Sitting: it might seem like an odd job hazard, but the trend towards a more sedentary workplace and lifestyle is getting more attention as we learn about the health risks of sitting all day.
It hasn't been that long since most advocacy was done without the aid of computers and online applications. It's hard to argue against all the benefits that access to technology has brought the movement victim notification, online protective order petitions, virtual visitation, and connection via social media among many others. And no one would argue that in-person support, community organizing, and relationship building could ever be completely replaced by technology. However, as we spend more time in front of a computer pushing the anti-violence against women movement forward, we should not neglect our own personal need for movement in the Movement!
Sitting All Day
Researchers have recently begun to look beyond lifestyle, genetics, and diet and towards the workplace as a factor in personal health. It has been noted that over the decades, the average workplace has gotten more sedentary, requiring only light activity compared to the more physically active jobs of farming and manufacturing fifty years ago. Factors contributing to workplace inactivity may include:
Technological advances (internet, email, etc.) Commuting Declining reliance on public transportation Many more factors contribute to an individuals health, and personal habits and accountability are certainly a large part of the puzzle. However, research findings that highlight weight gain, heart disease, diabetes, and back problems put some amount of responsibility on employers to explore workplace health initiatives and be attentive to the physical activity level of employees.
Movement in the Movement
As Dr. Toni Yancey (2011), a professor in health services at the University of California, Los Angeles explains, We just aren't really structured to be sitting for such long periods of time, and when we do that, our body just kind of goes into shutdown. Muscles constrict, joints compress, and metabolism slows down after sitting for such long periods of time day after day.
Many of us have experienced this first hand and realized long ago that exercise is a key to maintaining a healthy balanced lifestyle. But researchers are pointing out that jogging during lunch or a workout at the gym is not enough. Notions of physical activity need to be broadened and intentionally scheduled throughout the day. There are several things that workplaces can do to encourage physical activity as well as steps employees can take to make sure they break up their sedentary time.
Tips for organizations:
- Encourage routine breaks
- Subsidize gym memberships
- Provide incentives to use public transit
- Set up standing and/or treadmill desks
- Place printers far away from desks
- Encourage face-to-face communication instead of email
Tips for staff:
- Move every hour stand up, dance, wiggle, march, stretch
- Take scheduled activity breaks throughout the day
- Park farther away from the office
- Take the stairs instead of the elevator
- Use a stability/exercise ball instead of a chair
- Drink lots of water; stay hydrated
More tips from Dr. Toni Yancey can be found in her book, Instant Recess: Building a Fit Nation 10 Minutes at a Time.
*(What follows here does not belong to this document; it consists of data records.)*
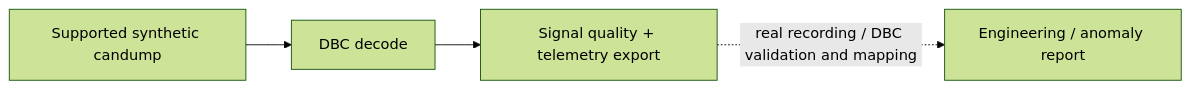
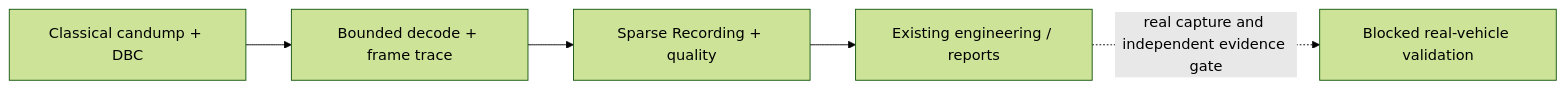
One commit to AsherFerdinand/vcan-ecu-telemetry-dashboard changed the second of 4 diagrams in README.md. Above: the diagram before and after it, drawn with Mermaid (forest theme). The commit also changed other lines of this file and 30 other files, not shown here.

Commit message:
Add bounded raw CAN investigation foundation and reproducible evidence policy

````diff
--- a/README.md
+++ b/README.md
@@ -76,5 +83,6 @@
 ```mermaid
 flowchart LR
-  A[Supported synthetic candump] --> B[DBC decode] --> C[Signal quality + telemetry export]
-  C -. real recording / DBC validation and mapping .-> D[Engineering / anomaly report]
+  A[Classical candump + DBC] --> B[Bounded decode + frame trace] --> C[Sparse Recording + quality]
+  C --> D[Existing engineering / reports]
+  D -. real capture and independent evidence gate .-> V[Blocked real-vehicle validation]
 ```
````
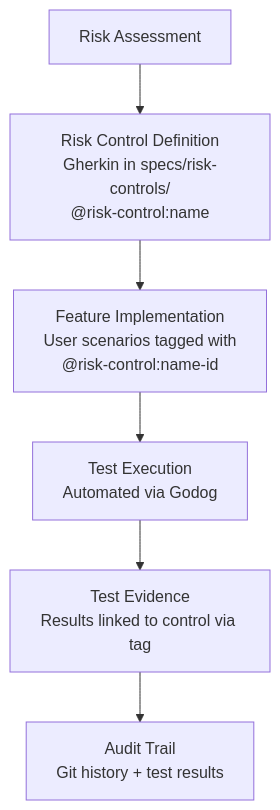
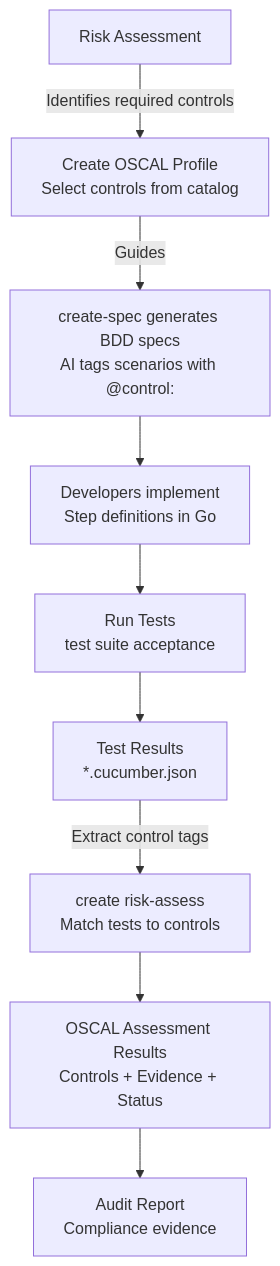
Before and after one commit to ready-to-release/eac: the diagram in docs/explanation/specifications/risk-controls.md, drawn with Mermaid. The commit also changed other lines of this file and 116 other files, not shown here.

First line of the commit message:
refactor(multi-module): unify risk profile command and architecture

````diff
--- a/docs/explanation/specifications/risk-controls.md
+++ b/docs/explanation/specifications/risk-controls.md
@@ -118,9 +159,11 @@
 ```mermaid
 flowchart TD
-    A[Risk Assessment] --> B[Risk Control Definition<br/>Gherkin in specs/risk-controls/<br/>@risk-control:name]
-    B --> C[Feature Implementation<br/>User scenarios tagged with<br/>@risk-control:name-id]
-    C --> D[Test Execution<br/>Automated via Godog]
-    D --> E[Test Evidence<br/>Results linked to control via tag]
-    E --> F[Audit Trail<br/>Git history + test results]
-
+    A[Risk Assessment] -->|Identifies required controls| B[Create OSCAL Profile<br/>Select controls from catalog]
+    B -->|Guides| C[create-spec generates BDD specs<br/>AI tags scenarios with @control:]
+    C --> D[Developers implement<br/>Step definitions in Go]
+    D --> E[Run Tests<br/>test suite acceptance]
+    E --> F[Test Results<br/>*.cucumber.json]
+    F -->|Extract control tags| G[create risk-assess<br/>Match tests to controls]
+    G --> H[OSCAL Assessment Results<br/>Controls + Evidence + Status]
+    H --> I[Audit Report<br/>Compliance evidence]
 ```
````
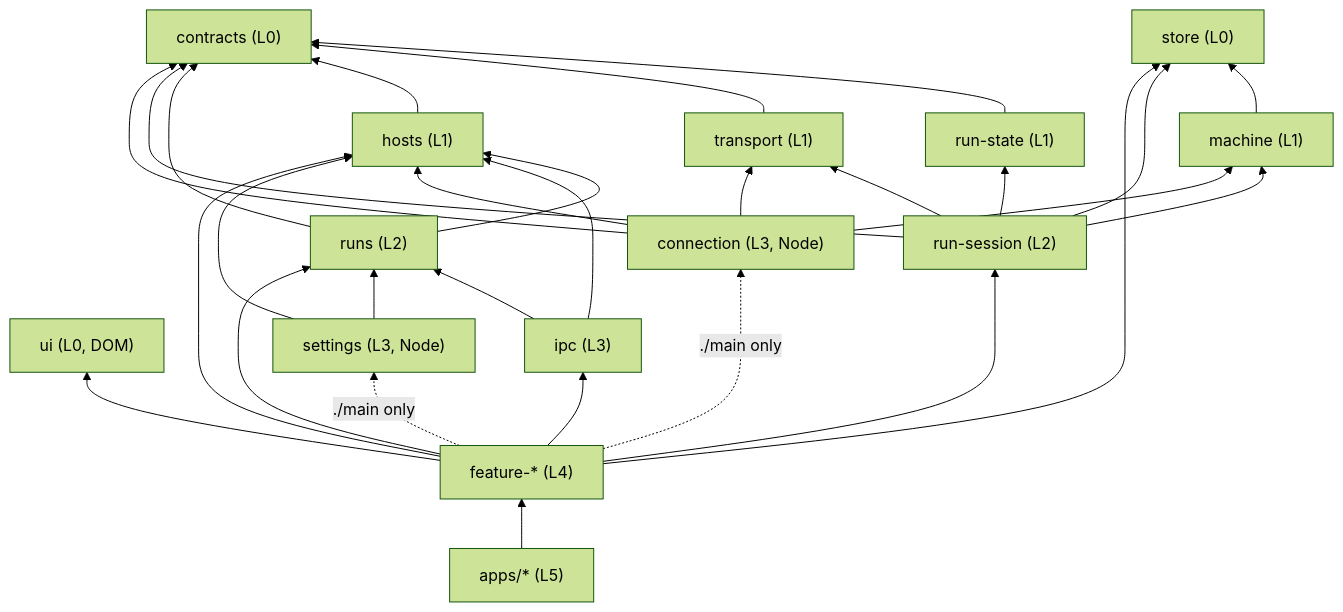
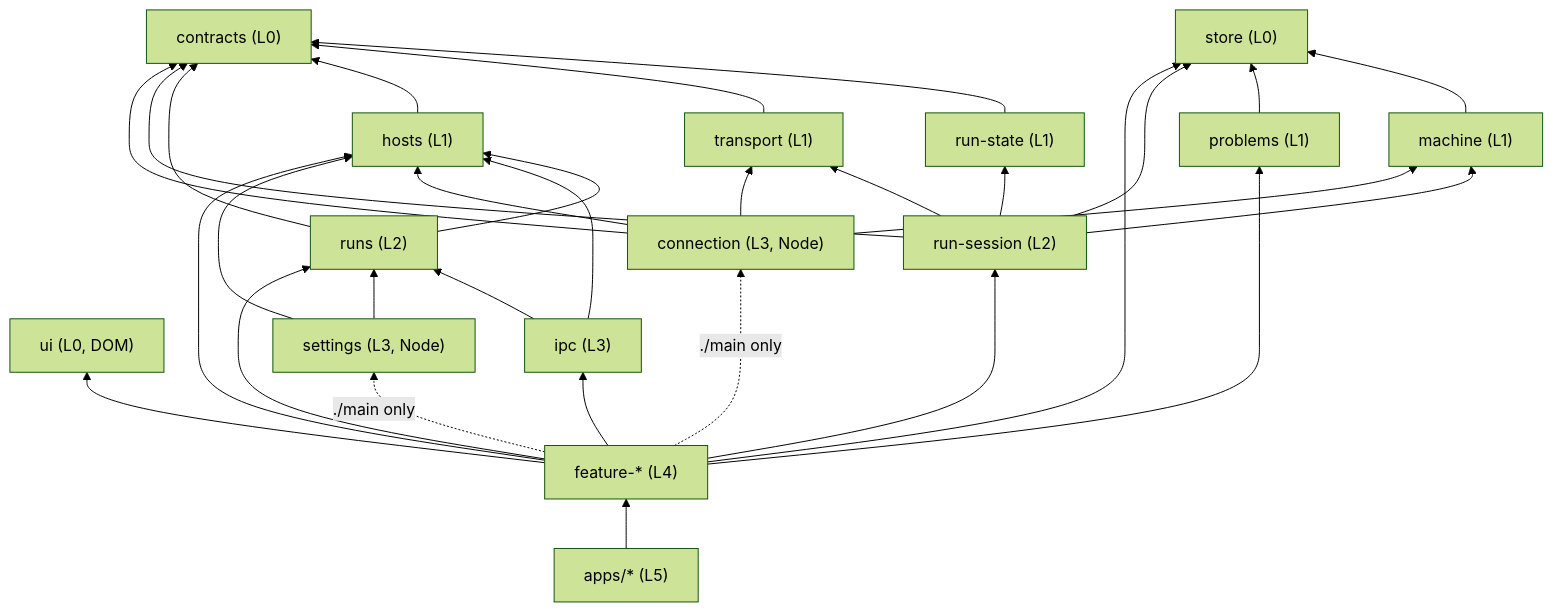
One commit to uw-syfi/vibesys changed the diagram in docs/contributing/clients-architecture.md. Above: the diagram before and after it, drawn with Mermaid (forest theme). The commit also changed other lines of this file and 81 other files, not shown here.

````diff
--- a/docs/contributing/clients-architecture.md
+++ b/docs/contributing/clients-architecture.md
@@ -86,18 +88,19 @@
 ```mermaid
 flowchart BT
   contracts["contracts (L0)"]
   ui["ui (L0, DOM)"]
   store["store (L0)"]
   run-state["run-state (L1)"] --> contracts
   transport["transport (L1)"] --> contracts
   hosts["hosts (L1)"] --> contracts
   runs["runs (L2)"] --> contracts & hosts
   machine["machine (L1)"] --> store
+  problems["problems (L1)"] --> store
   run-session["run-session (L2)"] --> contracts & run-state & transport & store & machine
   ipc["ipc (L3)"] --> hosts & runs
   connection["connection (L3, Node)"] --> contracts & transport & hosts & machine
   settings["settings (L3, Node)"] --> hosts & runs
-  features["feature-* (L4)"] --> run-session & runs & hosts & ipc & ui & store
+  features["feature-* (L4)"] --> run-session & runs & hosts & ipc & ui & store & problems
   features -. "./main only" .-> connection & settings
   apps["apps/* (L5)"] --> features
 ```
````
She proposes regular ten minute exercise breaks that utilize music and dance and are easily incorporated into school, work, and community life.
Additional Resources Taking care of yourself requires commitment and regular exercise must be intentionally planned. Whether or not your organization offers support and incentives for physical activity throughout the day, there are several things you can do at your desk and around the office to overcome the cubicle trap. Check out the resources below
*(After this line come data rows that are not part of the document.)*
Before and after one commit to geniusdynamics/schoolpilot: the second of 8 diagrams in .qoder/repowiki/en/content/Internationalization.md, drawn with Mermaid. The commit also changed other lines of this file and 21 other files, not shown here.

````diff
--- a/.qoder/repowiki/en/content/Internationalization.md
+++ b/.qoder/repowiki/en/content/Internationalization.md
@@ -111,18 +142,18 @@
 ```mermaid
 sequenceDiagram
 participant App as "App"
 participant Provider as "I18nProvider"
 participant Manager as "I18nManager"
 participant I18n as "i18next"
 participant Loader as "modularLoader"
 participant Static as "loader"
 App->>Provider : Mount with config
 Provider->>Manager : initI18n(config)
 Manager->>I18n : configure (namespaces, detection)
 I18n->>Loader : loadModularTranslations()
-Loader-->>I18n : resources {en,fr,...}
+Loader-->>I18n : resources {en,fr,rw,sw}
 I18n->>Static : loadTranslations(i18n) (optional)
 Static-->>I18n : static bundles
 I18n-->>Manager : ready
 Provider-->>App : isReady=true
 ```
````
Work, move; work, move; work, move. Don't forget it is also good to do nothing for 2 minutes every once and a while!
Does your coalition have examples of workplace health initiatives to share? If so, please share them on your RSP Regional listserv.
Neighmond, Patti (2011). Sitting All Day: Worse For You Than You Might Think. National Public Radio, News/Morning Edition.
Parker-Pope, Tara (2011). Less Active at Work, Americans Have Packed on Pounds. The New York Times, Health/Well Blog.